Scan the lines below for the word "justifyContent". Copy each line you find it in.
START Data to process
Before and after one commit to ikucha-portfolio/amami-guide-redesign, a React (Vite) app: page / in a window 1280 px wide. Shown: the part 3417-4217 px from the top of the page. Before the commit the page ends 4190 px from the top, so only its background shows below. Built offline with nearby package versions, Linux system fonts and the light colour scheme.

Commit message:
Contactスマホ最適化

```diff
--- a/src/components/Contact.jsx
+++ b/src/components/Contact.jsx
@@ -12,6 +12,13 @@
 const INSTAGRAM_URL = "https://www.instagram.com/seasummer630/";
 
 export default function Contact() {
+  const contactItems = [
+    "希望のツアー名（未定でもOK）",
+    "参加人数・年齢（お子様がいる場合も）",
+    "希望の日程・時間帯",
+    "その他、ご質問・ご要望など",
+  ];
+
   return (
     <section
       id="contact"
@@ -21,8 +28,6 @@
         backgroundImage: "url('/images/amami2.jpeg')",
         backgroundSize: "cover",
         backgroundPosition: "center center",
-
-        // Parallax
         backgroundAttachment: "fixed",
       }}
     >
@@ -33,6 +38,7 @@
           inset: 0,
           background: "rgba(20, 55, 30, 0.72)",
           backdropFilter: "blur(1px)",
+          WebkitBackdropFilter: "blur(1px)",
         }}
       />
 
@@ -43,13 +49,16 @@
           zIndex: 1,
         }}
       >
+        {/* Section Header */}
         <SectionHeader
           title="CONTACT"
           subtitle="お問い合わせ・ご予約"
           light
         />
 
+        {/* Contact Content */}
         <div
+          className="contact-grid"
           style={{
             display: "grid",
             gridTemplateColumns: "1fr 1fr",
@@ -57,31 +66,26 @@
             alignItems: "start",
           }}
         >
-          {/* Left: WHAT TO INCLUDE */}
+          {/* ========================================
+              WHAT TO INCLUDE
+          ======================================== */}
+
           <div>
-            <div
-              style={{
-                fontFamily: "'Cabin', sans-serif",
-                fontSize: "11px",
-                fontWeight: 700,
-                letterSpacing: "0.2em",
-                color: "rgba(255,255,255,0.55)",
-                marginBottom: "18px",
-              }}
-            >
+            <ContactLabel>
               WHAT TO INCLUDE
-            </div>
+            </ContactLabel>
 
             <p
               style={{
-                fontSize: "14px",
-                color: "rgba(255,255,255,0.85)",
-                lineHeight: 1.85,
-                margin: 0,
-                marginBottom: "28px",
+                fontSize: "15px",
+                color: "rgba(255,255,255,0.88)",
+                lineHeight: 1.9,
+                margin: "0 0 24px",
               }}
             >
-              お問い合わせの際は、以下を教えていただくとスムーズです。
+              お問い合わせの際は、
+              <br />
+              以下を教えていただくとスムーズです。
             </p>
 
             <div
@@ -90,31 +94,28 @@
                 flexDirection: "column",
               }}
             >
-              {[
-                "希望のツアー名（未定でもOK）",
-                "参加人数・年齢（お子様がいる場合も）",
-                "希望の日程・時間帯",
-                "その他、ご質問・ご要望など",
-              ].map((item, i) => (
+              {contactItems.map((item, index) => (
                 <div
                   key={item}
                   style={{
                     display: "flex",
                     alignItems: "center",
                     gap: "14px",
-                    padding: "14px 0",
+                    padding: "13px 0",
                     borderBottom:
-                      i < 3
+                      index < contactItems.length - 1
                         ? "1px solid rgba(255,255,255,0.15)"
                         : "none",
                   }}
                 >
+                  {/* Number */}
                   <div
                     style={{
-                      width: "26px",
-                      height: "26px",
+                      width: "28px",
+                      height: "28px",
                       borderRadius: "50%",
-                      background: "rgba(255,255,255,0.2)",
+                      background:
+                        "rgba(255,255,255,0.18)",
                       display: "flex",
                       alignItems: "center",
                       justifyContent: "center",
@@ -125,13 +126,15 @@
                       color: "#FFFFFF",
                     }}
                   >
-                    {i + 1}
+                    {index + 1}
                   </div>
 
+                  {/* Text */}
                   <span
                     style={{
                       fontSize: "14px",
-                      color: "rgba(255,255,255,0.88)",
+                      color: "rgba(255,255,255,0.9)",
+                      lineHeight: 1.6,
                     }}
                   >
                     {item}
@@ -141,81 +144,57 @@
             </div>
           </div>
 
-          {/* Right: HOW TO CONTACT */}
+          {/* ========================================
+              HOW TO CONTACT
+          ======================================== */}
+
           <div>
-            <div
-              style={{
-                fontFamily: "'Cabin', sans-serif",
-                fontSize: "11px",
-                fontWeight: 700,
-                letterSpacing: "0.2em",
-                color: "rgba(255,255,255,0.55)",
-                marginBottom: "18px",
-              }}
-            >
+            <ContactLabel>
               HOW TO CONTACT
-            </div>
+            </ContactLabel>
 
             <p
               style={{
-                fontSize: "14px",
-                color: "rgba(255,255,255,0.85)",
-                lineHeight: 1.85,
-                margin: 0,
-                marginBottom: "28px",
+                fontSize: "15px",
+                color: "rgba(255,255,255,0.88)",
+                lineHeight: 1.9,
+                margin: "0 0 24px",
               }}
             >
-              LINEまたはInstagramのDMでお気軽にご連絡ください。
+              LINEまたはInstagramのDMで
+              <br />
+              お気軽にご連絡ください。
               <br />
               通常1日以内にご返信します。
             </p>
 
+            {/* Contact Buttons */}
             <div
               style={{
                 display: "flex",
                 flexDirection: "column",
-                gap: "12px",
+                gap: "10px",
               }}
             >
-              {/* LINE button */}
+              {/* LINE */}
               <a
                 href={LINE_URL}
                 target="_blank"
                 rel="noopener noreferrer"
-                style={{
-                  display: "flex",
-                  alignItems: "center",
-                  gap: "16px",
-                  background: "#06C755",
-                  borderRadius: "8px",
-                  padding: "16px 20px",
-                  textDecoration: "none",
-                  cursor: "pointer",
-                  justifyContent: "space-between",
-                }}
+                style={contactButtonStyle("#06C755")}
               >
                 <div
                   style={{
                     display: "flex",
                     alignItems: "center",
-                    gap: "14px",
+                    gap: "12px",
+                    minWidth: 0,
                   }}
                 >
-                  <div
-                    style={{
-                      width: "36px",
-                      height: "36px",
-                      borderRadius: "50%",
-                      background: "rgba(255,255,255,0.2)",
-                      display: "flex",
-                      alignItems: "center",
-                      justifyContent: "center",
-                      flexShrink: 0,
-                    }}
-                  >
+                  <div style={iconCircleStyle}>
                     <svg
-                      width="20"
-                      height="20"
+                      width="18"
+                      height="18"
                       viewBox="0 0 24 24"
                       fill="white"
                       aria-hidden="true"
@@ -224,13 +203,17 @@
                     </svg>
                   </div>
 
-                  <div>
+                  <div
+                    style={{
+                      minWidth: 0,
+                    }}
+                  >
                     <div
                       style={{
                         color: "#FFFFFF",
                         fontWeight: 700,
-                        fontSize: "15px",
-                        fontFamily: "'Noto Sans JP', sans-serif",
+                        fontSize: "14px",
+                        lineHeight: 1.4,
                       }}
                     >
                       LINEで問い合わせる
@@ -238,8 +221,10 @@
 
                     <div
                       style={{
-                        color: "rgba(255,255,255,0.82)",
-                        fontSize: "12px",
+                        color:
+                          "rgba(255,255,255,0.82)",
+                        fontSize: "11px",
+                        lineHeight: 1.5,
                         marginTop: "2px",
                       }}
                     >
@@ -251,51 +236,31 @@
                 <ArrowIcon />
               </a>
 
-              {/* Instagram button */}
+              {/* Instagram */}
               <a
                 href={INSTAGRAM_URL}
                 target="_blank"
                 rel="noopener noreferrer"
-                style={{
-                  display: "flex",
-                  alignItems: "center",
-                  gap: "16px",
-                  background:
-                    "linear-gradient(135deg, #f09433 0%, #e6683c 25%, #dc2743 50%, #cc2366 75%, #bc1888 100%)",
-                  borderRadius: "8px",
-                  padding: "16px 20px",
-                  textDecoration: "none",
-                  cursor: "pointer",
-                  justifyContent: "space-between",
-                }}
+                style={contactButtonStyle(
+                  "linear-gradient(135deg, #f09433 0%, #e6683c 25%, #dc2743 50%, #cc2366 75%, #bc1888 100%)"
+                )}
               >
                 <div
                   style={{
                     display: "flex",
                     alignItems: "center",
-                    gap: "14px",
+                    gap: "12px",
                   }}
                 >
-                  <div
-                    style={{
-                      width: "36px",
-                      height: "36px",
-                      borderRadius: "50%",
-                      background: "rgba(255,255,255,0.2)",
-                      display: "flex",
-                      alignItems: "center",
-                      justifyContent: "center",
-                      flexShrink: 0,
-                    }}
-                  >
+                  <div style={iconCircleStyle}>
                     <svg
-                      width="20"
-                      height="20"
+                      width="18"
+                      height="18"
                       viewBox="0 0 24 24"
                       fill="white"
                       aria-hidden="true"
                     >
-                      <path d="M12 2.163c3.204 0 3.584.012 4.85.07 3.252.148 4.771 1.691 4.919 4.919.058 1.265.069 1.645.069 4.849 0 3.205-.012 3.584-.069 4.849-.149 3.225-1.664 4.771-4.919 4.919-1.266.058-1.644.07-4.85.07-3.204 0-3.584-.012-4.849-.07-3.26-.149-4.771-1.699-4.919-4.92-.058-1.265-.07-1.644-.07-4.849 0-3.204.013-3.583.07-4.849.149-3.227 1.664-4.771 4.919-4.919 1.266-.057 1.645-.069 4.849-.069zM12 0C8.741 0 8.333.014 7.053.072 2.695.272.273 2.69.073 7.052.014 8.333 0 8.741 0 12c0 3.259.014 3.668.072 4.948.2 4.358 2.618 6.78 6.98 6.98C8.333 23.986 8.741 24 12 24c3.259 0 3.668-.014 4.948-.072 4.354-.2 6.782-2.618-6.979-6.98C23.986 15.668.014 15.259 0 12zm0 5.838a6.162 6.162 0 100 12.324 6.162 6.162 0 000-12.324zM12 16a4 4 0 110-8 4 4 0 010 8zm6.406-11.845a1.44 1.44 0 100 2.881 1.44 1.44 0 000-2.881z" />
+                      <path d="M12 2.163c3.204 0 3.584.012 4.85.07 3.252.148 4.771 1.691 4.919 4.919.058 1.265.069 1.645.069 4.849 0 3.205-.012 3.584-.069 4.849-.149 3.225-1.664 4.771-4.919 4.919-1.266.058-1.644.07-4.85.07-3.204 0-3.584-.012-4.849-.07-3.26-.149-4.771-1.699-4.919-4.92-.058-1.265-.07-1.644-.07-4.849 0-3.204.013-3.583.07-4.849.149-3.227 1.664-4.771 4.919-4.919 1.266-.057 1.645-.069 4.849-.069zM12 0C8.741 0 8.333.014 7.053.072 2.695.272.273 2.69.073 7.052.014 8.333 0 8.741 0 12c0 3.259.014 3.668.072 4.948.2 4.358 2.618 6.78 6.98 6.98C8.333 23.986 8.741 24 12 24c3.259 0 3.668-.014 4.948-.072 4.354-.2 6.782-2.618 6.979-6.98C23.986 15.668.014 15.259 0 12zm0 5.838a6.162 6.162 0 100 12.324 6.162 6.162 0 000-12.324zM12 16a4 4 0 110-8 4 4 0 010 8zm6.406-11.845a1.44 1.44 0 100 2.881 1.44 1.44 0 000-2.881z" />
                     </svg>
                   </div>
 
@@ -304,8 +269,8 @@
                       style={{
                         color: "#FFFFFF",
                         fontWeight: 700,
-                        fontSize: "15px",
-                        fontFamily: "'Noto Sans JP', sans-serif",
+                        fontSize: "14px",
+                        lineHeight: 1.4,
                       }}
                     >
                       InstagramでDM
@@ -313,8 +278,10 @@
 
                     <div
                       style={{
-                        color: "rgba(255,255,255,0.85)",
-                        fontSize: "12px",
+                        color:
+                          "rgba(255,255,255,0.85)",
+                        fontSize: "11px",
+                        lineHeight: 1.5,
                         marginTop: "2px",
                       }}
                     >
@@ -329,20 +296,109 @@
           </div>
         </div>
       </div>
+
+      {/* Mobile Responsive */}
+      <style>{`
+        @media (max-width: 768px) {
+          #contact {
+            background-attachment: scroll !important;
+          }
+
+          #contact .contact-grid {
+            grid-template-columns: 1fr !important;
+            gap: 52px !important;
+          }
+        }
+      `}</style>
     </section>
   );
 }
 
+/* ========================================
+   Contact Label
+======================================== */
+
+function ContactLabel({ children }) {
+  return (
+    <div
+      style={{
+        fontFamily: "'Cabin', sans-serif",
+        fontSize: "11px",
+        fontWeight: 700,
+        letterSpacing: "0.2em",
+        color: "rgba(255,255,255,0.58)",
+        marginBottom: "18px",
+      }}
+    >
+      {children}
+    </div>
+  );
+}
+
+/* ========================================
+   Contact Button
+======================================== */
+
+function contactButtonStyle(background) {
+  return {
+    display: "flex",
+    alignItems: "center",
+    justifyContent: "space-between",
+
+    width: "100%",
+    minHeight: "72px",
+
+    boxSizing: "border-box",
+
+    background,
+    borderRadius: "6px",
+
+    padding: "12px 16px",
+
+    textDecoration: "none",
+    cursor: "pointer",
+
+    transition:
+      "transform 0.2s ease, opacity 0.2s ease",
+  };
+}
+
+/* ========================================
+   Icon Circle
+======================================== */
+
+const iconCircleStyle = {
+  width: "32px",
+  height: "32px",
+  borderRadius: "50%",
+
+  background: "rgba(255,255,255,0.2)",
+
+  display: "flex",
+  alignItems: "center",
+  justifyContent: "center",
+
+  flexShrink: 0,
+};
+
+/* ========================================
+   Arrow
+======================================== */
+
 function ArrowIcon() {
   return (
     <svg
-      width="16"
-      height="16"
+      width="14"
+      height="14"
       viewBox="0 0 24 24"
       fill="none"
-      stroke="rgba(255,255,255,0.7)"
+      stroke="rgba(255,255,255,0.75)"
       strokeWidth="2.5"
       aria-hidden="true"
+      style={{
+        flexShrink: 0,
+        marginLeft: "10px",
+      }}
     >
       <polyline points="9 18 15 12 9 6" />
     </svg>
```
END Data to process
**Written answer:**
                       justifyContent: "center",
-                  justifyContent: "space-between",
-                      justifyContent: "center",
-                  justifyContent: "space-between",
-                      justifyContent: "center",
+    justifyContent: "space-between",
+  justifyContent: "center",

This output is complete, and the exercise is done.